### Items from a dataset
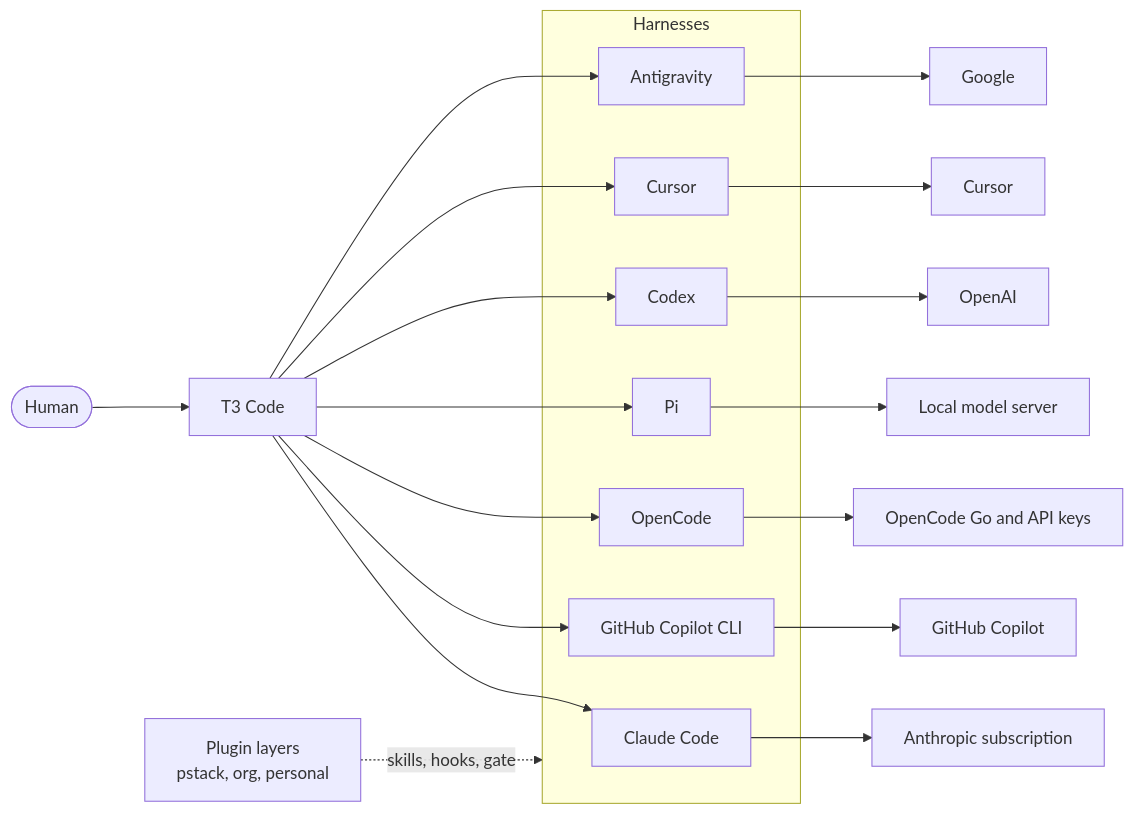
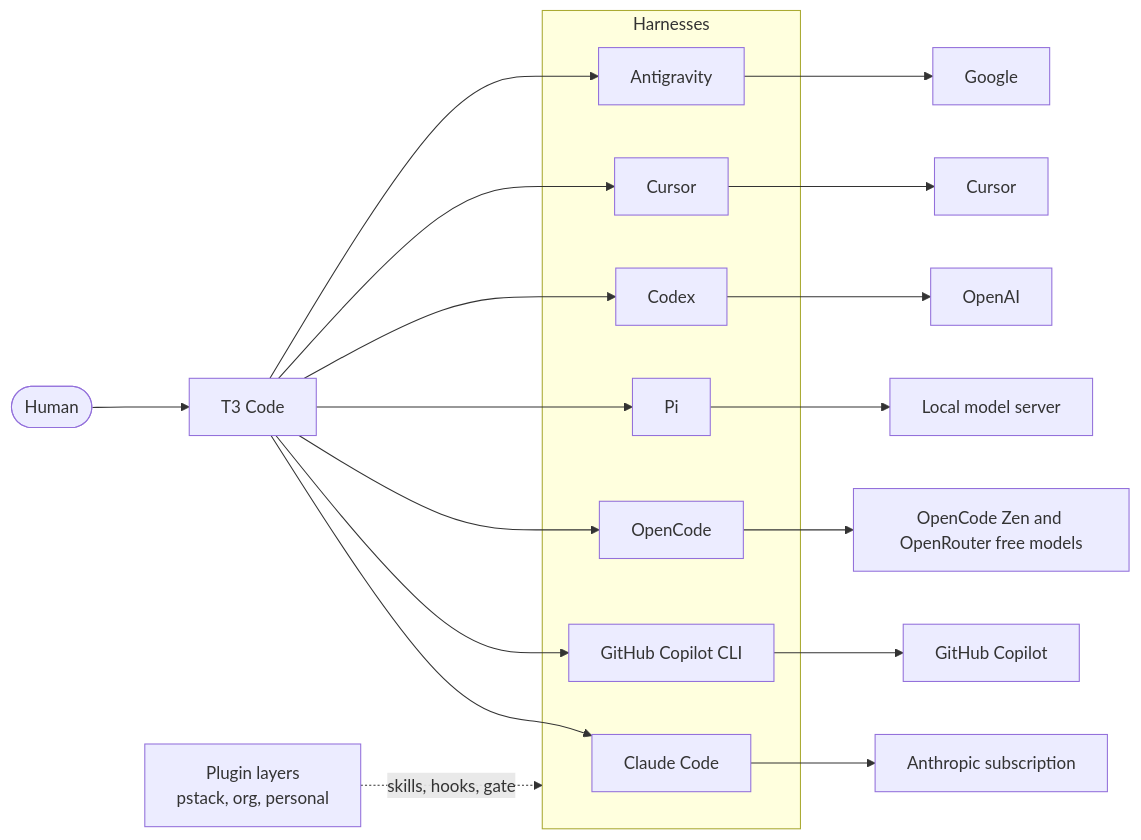
One commit to simpsonm09-org/simpsonm09-repo-catalog changed the second of 3 diagrams in docs/fleet-architecture.md. Above: the diagram before and after it, drawn with Mermaid. The commit also changed other lines of this file, not shown here.

Commit message:
docs(fleet): OpenCode runs on free models, and name the two paid accounts
OpenCode Go is retired for this workspace. The fleet architecture page now
shows OpenCode on the free OpenCode Zen and zero-priced OpenRouter models,
and says which accounts are paid (Claude and ChatGPT) and that every other
harness runs on free usage.

````diff
--- a/docs/fleet-architecture.md
+++ b/docs/fleet-architecture.md
@@ -63,26 +63,26 @@
 ```mermaid
 flowchart LR
     Human(["Human"]) --> T3["T3 Code"]
 
     subgraph Harnesses["Harnesses"]
         Claude["Claude Code"]
         Copilot["GitHub Copilot CLI"]
         OpenCode["OpenCode"]
         Pi["Pi"]
         Codex["Codex"]
         Cursor["Cursor"]
         Antigravity["Antigravity"]
     end
 
     T3 --> Claude & Copilot & OpenCode & Pi & Codex & Cursor & Antigravity
 
     Layers["Plugin layers<br/>pstack, org, personal"] -. "skills, hooks, gate" .-> Harnesses
 
     Claude --> Anthropic["Anthropic subscription"]
     Copilot --> GitHub["GitHub Copilot"]
-    OpenCode --> OpenCodeGo["OpenCode Go and API keys"]
+    OpenCode --> OpenCodeFree["OpenCode Zen and OpenRouter free models"]
     Pi --> LocalModel["Local model server"]
     Codex --> OpenAI["OpenAI"]
     Cursor --> CursorSub["Cursor"]
     Antigravity --> Google["Google"]
 ```
````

### TASK GOAL
An exact copy of every entry above is needed, minus the pictures.

### RESULT OF THE EXERCISE
One commit to simpsonm09-org/simpsonm09-repo-catalog changed the second of 3 diagrams in docs/fleet-architecture.md. Above: the diagram before and after it, drawn with Mermaid. The commit also changed other lines of this file, not shown here.

Commit message:
docs(fleet): OpenCode runs on free models, and name the two paid accounts
OpenCode Go is retired for this workspace. The fleet architecture page now
shows OpenCode on the free OpenCode Zen and zero-priced OpenRouter models,
and says which accounts are paid (Claude and ChatGPT) and that every other
harness runs on free usage.

````diff
--- a/docs/fleet-architecture.md
+++ b/docs/fleet-architecture.md
@@ -63,26 +63,26 @@
 ```mermaid
 flowchart LR
     Human(["Human"]) --> T3["T3 Code"]
 
     subgraph Harnesses["Harnesses"]
         Claude["Claude Code"]
         Copilot["GitHub Copilot CLI"]
         OpenCode["OpenCode"]
         Pi["Pi"]
         Codex["Codex"]
         Cursor["Cursor"]
         Antigravity["Antigravity"]
     end
 
     T3 --> Claude & Copilot & OpenCode & Pi & Codex & Cursor & Antigravity
 
     Layers["Plugin layers<br/>pstack, org, personal"] -. "skills, hooks, gate" .-> Harnesses
 
     Claude --> Anthropic["Anthropic subscription"]
     Copilot --> GitHub["GitHub Copilot"]
-    OpenCode --> OpenCodeGo["OpenCode Go and API keys"]
+    OpenCode --> OpenCodeFree["OpenCode Zen and OpenRouter free models"]
     Pi --> LocalModel["Local model server"]
     Codex --> OpenAI["OpenAI"]
     Cursor --> CursorSub["Cursor"]
     Antigravity --> Google["Google"]
 ```
````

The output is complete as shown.